Congratulations to Professor Janette Vardy who has received the 2018 AGITG Innovation Fund grant for $200,000 to conduct research that could reduce the side effects of chemotherapy – which could help advanced colorectal cancer patients to live longer.
The Innovation Grant awards up to $200,000 to support a new pilot study in gastro-intestinal cancer research that is sponsored by the AGITG.
Patients with advanced colorectal cancer often receive a kind of chemotherapy called Oxaliplatin. This is an effective therapy which improves survival, but it causes acute neuropathy. Neuropathy is nerve damage that causes pins and needles and pain on touching or swallowing cold objects or fluids, and numbness, discomfort and pain in patients’ hands and feet.
Researchers believe that the tablet ibudilast could prevent and treat neurotoxicity, meaning that patients will not suffer from as much neuropathy. As well as improving their quality of life, it could enable them to have more chemotherapy and improve their survival.

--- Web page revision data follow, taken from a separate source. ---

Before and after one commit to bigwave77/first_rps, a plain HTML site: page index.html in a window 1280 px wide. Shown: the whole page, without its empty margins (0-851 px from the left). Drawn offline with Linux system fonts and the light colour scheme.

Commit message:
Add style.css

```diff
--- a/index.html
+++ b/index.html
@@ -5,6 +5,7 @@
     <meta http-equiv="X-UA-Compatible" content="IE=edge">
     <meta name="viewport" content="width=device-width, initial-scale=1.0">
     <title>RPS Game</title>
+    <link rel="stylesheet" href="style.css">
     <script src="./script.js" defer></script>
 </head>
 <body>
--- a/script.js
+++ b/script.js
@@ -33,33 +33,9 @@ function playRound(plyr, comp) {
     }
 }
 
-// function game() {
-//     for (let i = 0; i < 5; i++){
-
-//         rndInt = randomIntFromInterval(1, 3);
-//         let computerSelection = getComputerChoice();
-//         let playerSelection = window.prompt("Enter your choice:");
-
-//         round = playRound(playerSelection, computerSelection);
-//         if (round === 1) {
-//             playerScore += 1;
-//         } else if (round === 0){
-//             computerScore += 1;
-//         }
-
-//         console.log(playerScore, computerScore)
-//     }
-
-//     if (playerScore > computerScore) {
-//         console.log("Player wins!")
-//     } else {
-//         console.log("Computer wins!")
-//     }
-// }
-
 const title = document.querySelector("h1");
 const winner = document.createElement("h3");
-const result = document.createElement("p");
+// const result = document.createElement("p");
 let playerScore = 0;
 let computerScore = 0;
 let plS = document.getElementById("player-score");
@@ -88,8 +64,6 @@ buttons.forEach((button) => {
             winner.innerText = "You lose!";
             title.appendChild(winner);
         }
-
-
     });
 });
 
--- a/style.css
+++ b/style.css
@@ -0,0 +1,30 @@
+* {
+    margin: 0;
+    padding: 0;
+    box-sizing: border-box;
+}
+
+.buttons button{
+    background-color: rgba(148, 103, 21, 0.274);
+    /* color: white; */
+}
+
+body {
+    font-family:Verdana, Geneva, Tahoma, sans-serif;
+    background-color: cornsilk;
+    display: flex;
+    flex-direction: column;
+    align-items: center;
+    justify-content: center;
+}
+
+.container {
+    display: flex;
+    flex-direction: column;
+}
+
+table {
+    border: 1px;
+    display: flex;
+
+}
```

The OXTOX trial will recruit 90 patients with metastatic colorectal cancer. Professor Vardy, who will be the Principal Investigator of the trial, says, “We are very grateful to AGITG and the donors who have supported our study investigating an intervention for chemotherapy-induced peripheral neuropathy. The pharmacological agent has been successful in preventing and treating this problem in our rat model.
“Preliminary data in our small phase one study look promising. We hope to be able to reduce the incidence and severity of peripheral neuropathy associated with oxaliplatin.”
Dr Christina Teng accepted the grant on behalf of Professor Vardy at the AGITG Annual Scientific Meeting.
The Innovation Fund grant is supported by donations from the Gutsy Challenge and the Spencer Gibson Foundation.